PROBLEM DESCRIPTION -
While reading through the material below, copy each line that holds the word "function".

SUPPLIED RECORDS -
>>>
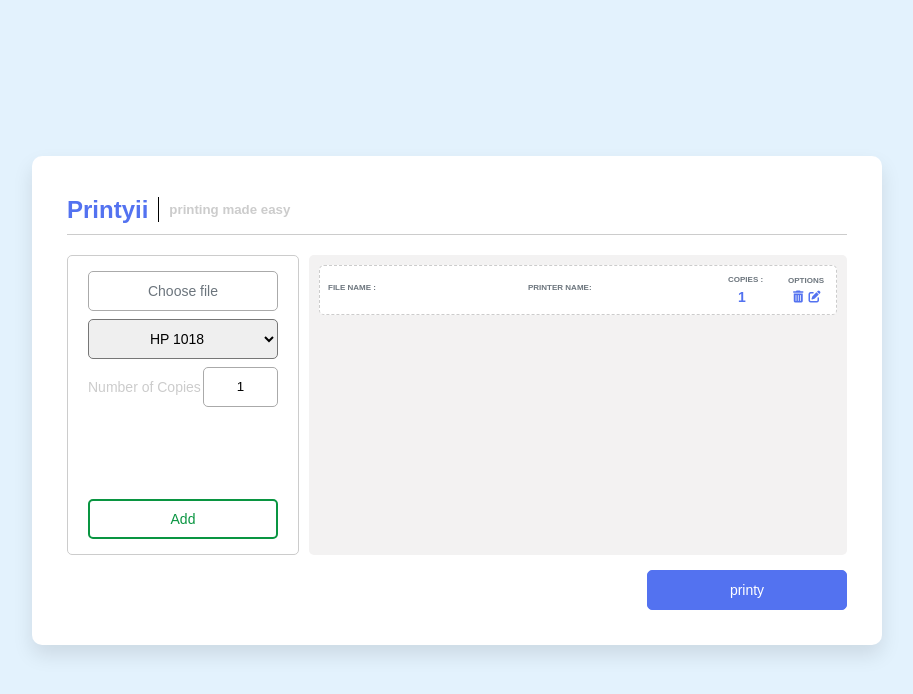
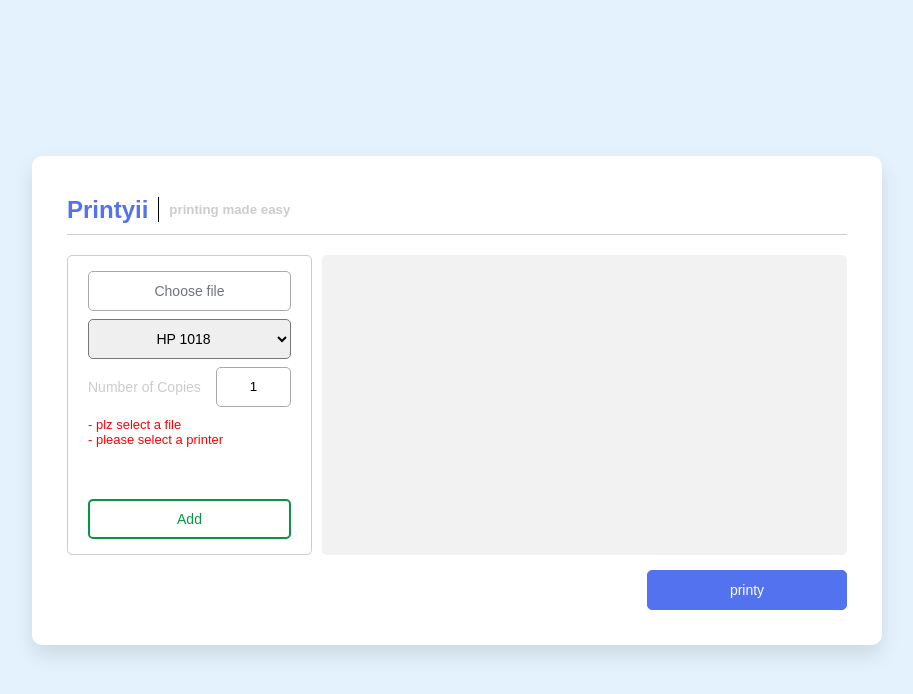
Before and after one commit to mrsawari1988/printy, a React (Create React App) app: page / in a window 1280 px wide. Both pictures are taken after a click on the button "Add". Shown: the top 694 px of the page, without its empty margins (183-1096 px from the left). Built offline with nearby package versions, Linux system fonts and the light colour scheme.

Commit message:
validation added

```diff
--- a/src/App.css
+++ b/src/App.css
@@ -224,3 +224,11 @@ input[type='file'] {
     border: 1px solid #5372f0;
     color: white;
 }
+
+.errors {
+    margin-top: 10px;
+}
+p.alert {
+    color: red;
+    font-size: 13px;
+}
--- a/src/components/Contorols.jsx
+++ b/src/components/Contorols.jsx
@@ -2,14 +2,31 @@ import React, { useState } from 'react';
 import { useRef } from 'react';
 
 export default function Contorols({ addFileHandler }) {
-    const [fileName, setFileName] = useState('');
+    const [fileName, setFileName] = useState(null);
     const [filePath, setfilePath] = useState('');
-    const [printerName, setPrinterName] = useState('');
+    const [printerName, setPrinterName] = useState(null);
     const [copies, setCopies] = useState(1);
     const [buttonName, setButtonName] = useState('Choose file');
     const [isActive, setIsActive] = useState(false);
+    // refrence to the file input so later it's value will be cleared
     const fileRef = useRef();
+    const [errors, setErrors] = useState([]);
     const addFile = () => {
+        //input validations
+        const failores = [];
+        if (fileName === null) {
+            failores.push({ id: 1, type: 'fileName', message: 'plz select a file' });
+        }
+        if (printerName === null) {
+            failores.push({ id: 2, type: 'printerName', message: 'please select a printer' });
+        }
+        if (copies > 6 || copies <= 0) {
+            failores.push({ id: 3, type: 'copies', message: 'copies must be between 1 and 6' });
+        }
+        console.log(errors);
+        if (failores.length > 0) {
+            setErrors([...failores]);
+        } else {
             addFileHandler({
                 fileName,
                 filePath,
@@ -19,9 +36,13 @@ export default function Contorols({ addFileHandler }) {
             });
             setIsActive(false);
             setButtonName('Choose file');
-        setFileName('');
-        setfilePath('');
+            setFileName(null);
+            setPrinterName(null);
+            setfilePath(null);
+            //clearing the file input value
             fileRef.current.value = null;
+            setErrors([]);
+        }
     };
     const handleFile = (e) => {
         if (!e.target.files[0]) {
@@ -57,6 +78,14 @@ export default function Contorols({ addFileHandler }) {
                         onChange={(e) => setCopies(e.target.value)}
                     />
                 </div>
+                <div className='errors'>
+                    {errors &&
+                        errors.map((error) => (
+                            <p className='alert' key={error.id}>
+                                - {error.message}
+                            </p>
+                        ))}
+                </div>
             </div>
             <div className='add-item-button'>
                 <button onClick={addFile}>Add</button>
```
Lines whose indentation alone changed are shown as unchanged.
<<<
>>>
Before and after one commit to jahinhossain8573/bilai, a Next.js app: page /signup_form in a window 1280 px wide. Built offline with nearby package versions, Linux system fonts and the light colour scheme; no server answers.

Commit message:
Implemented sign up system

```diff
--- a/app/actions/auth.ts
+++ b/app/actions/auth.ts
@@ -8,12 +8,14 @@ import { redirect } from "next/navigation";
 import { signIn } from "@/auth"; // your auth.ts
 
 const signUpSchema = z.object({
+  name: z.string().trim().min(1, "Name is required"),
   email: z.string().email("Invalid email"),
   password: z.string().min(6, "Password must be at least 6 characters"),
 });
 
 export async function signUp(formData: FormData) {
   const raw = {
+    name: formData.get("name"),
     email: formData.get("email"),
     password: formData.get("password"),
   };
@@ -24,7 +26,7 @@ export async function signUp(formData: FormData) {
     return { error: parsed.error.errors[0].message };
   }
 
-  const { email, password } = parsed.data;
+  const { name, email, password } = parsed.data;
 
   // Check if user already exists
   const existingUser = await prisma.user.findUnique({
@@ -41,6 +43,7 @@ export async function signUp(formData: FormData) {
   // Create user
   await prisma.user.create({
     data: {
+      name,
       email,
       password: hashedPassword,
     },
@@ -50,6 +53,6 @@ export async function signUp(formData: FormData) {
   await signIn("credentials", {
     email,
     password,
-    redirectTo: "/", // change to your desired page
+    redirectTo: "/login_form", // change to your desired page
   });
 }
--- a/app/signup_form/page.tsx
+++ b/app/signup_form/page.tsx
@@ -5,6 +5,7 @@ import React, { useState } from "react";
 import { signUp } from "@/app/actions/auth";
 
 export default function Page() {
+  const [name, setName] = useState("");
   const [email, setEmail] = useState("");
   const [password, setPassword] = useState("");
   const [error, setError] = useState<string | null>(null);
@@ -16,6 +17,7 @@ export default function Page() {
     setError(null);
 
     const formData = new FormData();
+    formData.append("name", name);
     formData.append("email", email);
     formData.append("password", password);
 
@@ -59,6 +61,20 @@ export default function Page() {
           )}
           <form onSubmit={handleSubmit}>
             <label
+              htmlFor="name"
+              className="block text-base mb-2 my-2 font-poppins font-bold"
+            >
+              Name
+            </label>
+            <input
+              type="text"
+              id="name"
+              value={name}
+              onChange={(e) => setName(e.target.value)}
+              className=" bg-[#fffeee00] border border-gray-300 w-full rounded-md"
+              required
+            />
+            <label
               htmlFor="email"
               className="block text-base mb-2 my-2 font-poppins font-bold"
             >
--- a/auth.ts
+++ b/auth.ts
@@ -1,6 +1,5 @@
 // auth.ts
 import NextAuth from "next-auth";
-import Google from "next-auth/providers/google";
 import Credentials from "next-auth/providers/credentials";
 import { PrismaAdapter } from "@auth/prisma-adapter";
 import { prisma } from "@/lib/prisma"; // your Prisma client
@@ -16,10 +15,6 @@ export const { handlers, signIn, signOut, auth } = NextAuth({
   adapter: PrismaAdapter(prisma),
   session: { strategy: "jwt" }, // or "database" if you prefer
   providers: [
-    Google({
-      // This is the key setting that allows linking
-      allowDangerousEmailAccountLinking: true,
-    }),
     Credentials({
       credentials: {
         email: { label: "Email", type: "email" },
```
<<<
>>>
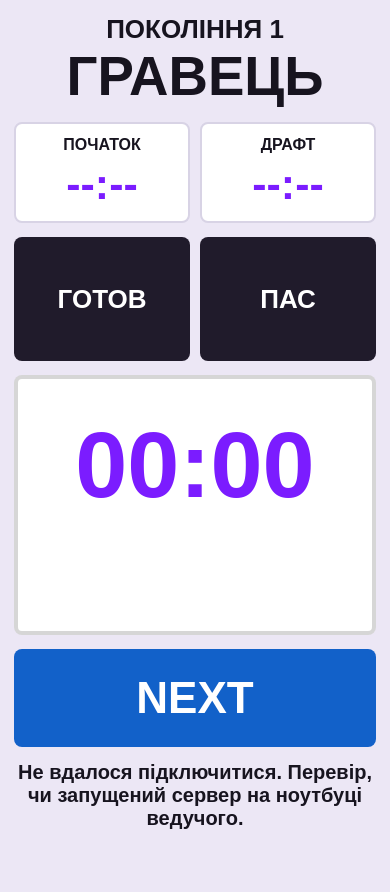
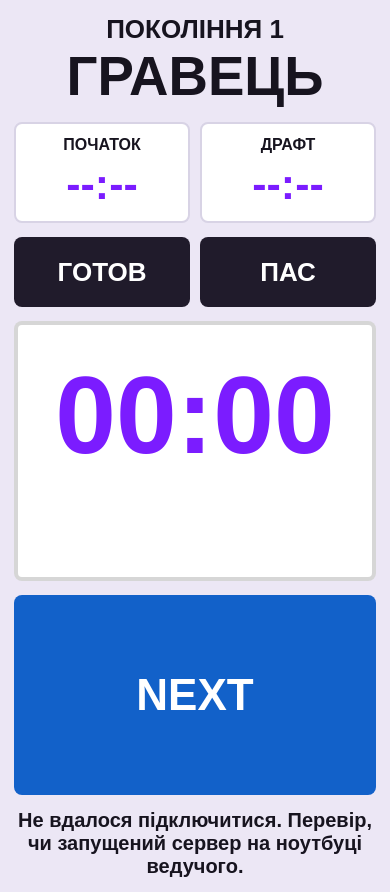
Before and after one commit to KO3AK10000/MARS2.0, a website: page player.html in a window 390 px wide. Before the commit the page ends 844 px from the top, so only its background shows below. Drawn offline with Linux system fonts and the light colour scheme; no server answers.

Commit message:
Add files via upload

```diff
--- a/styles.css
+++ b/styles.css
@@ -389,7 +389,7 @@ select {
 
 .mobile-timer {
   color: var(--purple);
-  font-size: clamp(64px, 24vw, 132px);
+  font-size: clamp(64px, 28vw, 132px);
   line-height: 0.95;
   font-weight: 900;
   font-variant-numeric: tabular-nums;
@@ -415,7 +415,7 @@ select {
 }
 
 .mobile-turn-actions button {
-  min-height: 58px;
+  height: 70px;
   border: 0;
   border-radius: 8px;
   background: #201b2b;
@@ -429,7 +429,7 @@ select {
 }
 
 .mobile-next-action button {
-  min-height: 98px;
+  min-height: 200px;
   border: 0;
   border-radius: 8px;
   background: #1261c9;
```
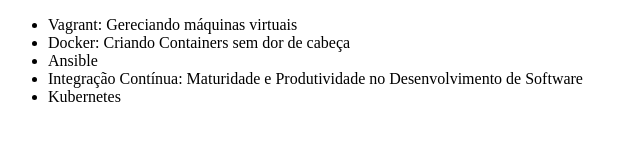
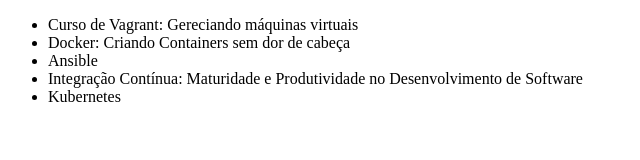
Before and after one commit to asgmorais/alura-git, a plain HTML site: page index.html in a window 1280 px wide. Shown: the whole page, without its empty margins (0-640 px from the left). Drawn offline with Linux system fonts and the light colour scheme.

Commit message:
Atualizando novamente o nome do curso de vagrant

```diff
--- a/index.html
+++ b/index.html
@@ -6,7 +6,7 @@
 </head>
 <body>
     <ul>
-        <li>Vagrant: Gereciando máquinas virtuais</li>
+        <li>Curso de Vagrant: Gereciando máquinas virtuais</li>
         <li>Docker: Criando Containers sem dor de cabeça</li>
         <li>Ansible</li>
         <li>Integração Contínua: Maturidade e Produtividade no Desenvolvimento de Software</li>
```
<<<
TASK SOLUTION -
 export default function Contorols({ addFileHandler }) {
@@ -19,9 +36,13 @@ export default function Contorols({ addFileHandler }) {
@@ -57,6 +78,14 @@ export default function Contorols({ addFileHandler }) {
 export async function signUp(formData: FormData) {
@@ -24,7 +26,7 @@ export async function signUp(formData: FormData) {
@@ -41,6 +43,7 @@ export async function signUp(formData: FormData) {
@@ -50,6 +53,6 @@ export async function signUp(formData: FormData) {
 export default function Page() {
@@ -16,6 +17,7 @@ export default function Page() {
@@ -59,6 +61,20 @@ export default function Page() {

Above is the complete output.